Authors:
;
Publication Date:
Research Org.:
The Pennsylvania State University, University Park, PA
Sponsoring Org.:
USDOE Office of Science (SC), Biological and Environmental Research (BER) (SC-23)
OSTI Identifier:
1042448
Report Number(s):
DOE/FG/64520-F
DOE Contract Number:  
FG02-08ER64520
Resource Type:
Technical Report
Country of Publication:
United States
Language:
English
Subject:
54 ENVIRONMENTAL SCIENCES; Kinetics, Biotic, Abiotic, Geophysical, Quantifying

Citation Formats

Singha, Kamini, and Brantley, Susan. Final Report for "Toward Quantifying Kinetics of Biotic and Abiotic Metal Reduction with Electrical Geophysical Methods" DE-FG02-08ER64520. United States: N. p., 2012. Web. doi:10.2172/1042448.
Singha, Kamini, & Brantley, Susan. Final Report for "Toward Quantifying Kinetics of Biotic and Abiotic Metal Reduction with Electrical Geophysical Methods" DE-FG02-08ER64520. United States. doi:10.2172/1042448.
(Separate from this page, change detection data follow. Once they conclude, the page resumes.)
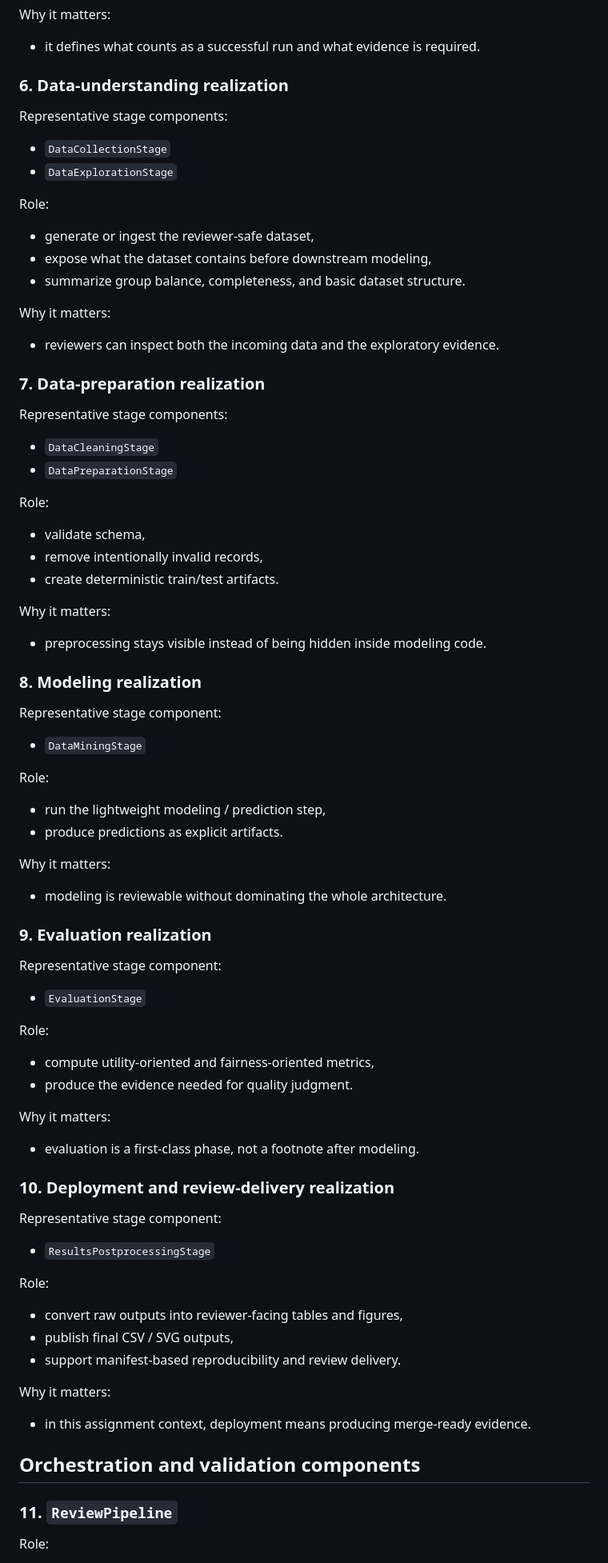
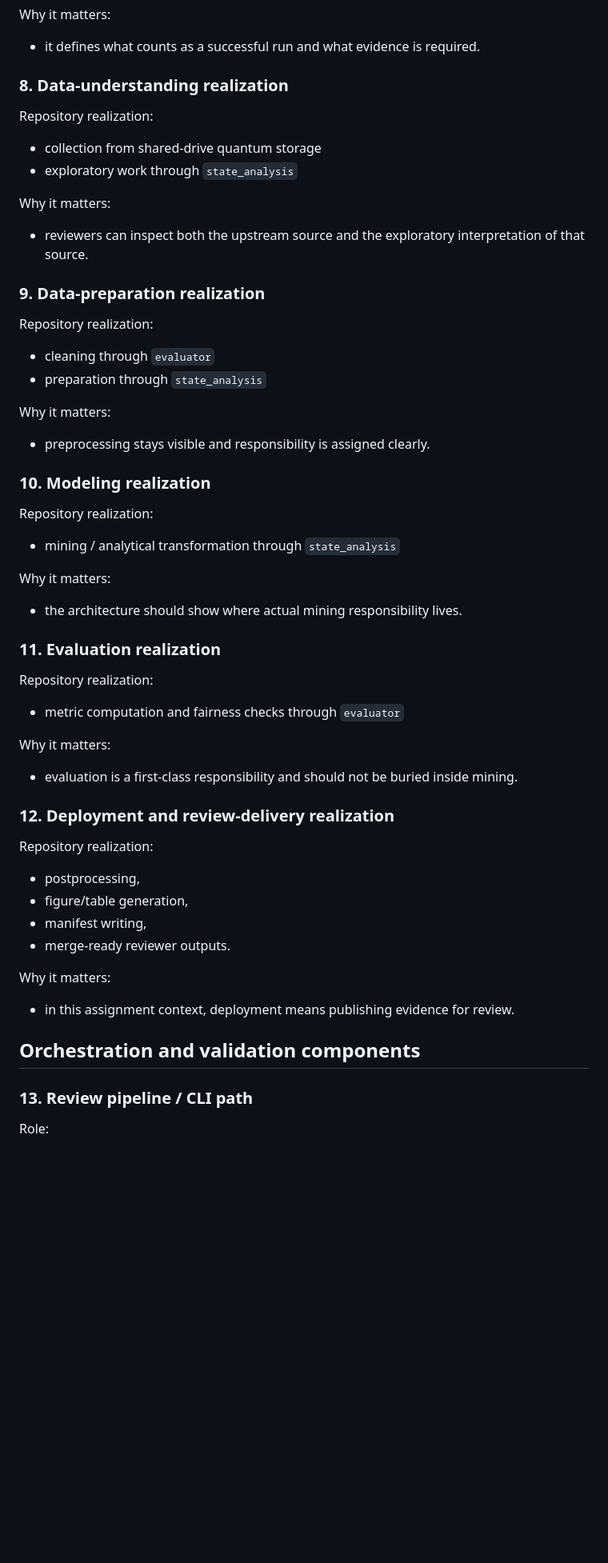
Before and after one commit to pzg8794/DSCI601-Project_Proposal, a Markdown page: architecture_report/draft2/components.md, the part around one of its changes. Shown at 80% size. Rendered like a GitHub page; blank space fills up the shorter version.

Commit message:
Ground draft2 components in shared-drive quantum storage, evaluator, and state_analysis

```diff
--- a/architecture_report/draft2/components.md
+++ b/architecture_report/draft2/components.md
@@ -87,67 +97,47 @@ Repository realization:
 Why it matters:
 - it defines what counts as a successful run and what evidence is required.
 
-### 6. Data-understanding realization
-Representative stage components:
-- `DataCollectionStage`
-- `DataExplorationStage`
-
-Role:
-- generate or ingest the reviewer-safe dataset,
-- expose what the dataset contains before downstream modeling,
-- summarize group balance, completeness, and basic dataset structure.
+### 8. Data-understanding realization
+Repository realization:
+- collection from shared-drive quantum storage
+- exploratory work through `state_analysis`
 
 Why it matters:
-- reviewers can inspect both the incoming data and the exploratory evidence.
+- reviewers can inspect both the upstream source and the exploratory interpretation of that source.
 
-### 7. Data-preparation realization
-Representative stage components:
-- `DataCleaningStage`
-- `DataPreparationStage`
-
-Role:
-- validate schema,
-- remove intentionally invalid records,
-- create deterministic train/test artifacts.
+### 9. Data-preparation realization
+Repository realization:
+- cleaning through `evaluator`
+- preparation through `state_analysis`
 
 Why it matters:
-- preprocessing stays visible instead of being hidden inside modeling code.
+- preprocessing stays visible and responsibility is assigned clearly.
 
-### 8. Modeling realization
-Representative stage component:
-- `DataMiningStage`
-
-Role:
-- run the lightweight modeling / prediction step,
-- produce predictions as explicit artifacts.
+### 10. Modeling realization
+Repository realization:
+- mining / analytical transformation through `state_analysis`
 
 Why it matters:
-- modeling is reviewable without dominating the whole architecture.
+- the architecture should show where actual mining responsibility lives.
 
-### 9. Evaluation realization
-Representative stage component:
-- `EvaluationStage`
-
-Role:
-- compute utility-oriented and fairness-oriented metrics,
-- produce the evidence needed for quality judgment.
+### 11. Evaluation realization
+Repository realization:
+- metric computation and fairness checks through `evaluator`
 
 Why it matters:
-- evaluation is a first-class phase, not a footnote after modeling.
+- evaluation is a first-class responsibility and should not be buried inside mining.
 
-### 10. Deployment and review-delivery realization
-Representative stage component:
-- `ResultsPostprocessingStage`
-
-Role:
-- convert raw outputs into reviewer-facing tables and figures,
-- publish final CSV / SVG outputs,
-- support manifest-based reproducibility and review delivery.
+### 12. Deployment and review-delivery realization
+Repository realization:
+- postprocessing,
+- figure/table generation,
+- manifest writing,
+- merge-ready reviewer outputs.
 
 Why it matters:
-- in this assignment context, deployment means producing merge-ready evidence.
+- in this assignment context, deployment means publishing evidence for review.
 
 ## Orchestration and validation components
 
-### 11. `ReviewPipeline`
+### 13. Review pipeline / CLI path
 Role:
```
Also changed, not shown: other parts of architecture_report/draft2/components.md (+65 -65 lines).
Singha, Kamini, and Brantley, Susan. Thu . "Final Report for "Toward Quantifying Kinetics of Biotic and Abiotic Metal Reduction with Electrical Geophysical Methods" DE-FG02-08ER64520". United States. doi:10.2172/1042448. https://www.osti.gov/servlets/purl/1042448.
@article{osti_1042448,
title = {Final Report for "Toward Quantifying Kinetics of Biotic and Abiotic Metal Reduction with Electrical Geophysical Methods" DE-FG02-08ER64520},
author = {Singha, Kamini and Brantley, Susan},
abstractNote = {Although changes in the bulk electrical conductivity in aquifers have been attributed to microbial activity, electrical conductivity has never been used to infer biogeochemical reaction rates quantitatively. To explore the use of electrical conductivity to measure reaction rates, we conducted iron oxide reduction experiments of increasing biological complexity. To quantify reaction rates, we proposed composite reactions that incorporated the stiochiometry of five different types of reactions: redox, acid-based, sorption, dissolution/precipitation, and biosynthesis. In batch and column experiments, such reaction stiochiometries inferred from a few chemical measurements allowed quantification of the Fe-oxide reduction rate based on changes in electrical conductivity. The relationship between electrical conductivity and fluid chemistry did not hold during the latter stages of the column experiment when electrical conductivity increased while fluid chemistry remained constant. Growth of an electrically conductive biofilm could explain this late stage electrical conductivity increase. This work demonstrates that measurements of electrical conductivity and flow rate, combined with a few direct chemical measurements, can be used to quantify biogeochemical reaction rates in controlled laboratory situations and may be able to detect the presence of biofilms.},
doi = {10.2172/1042448},
journal = {},
number = ,
volume = ,
place = {United States},
year = {2012},
month = {6}
}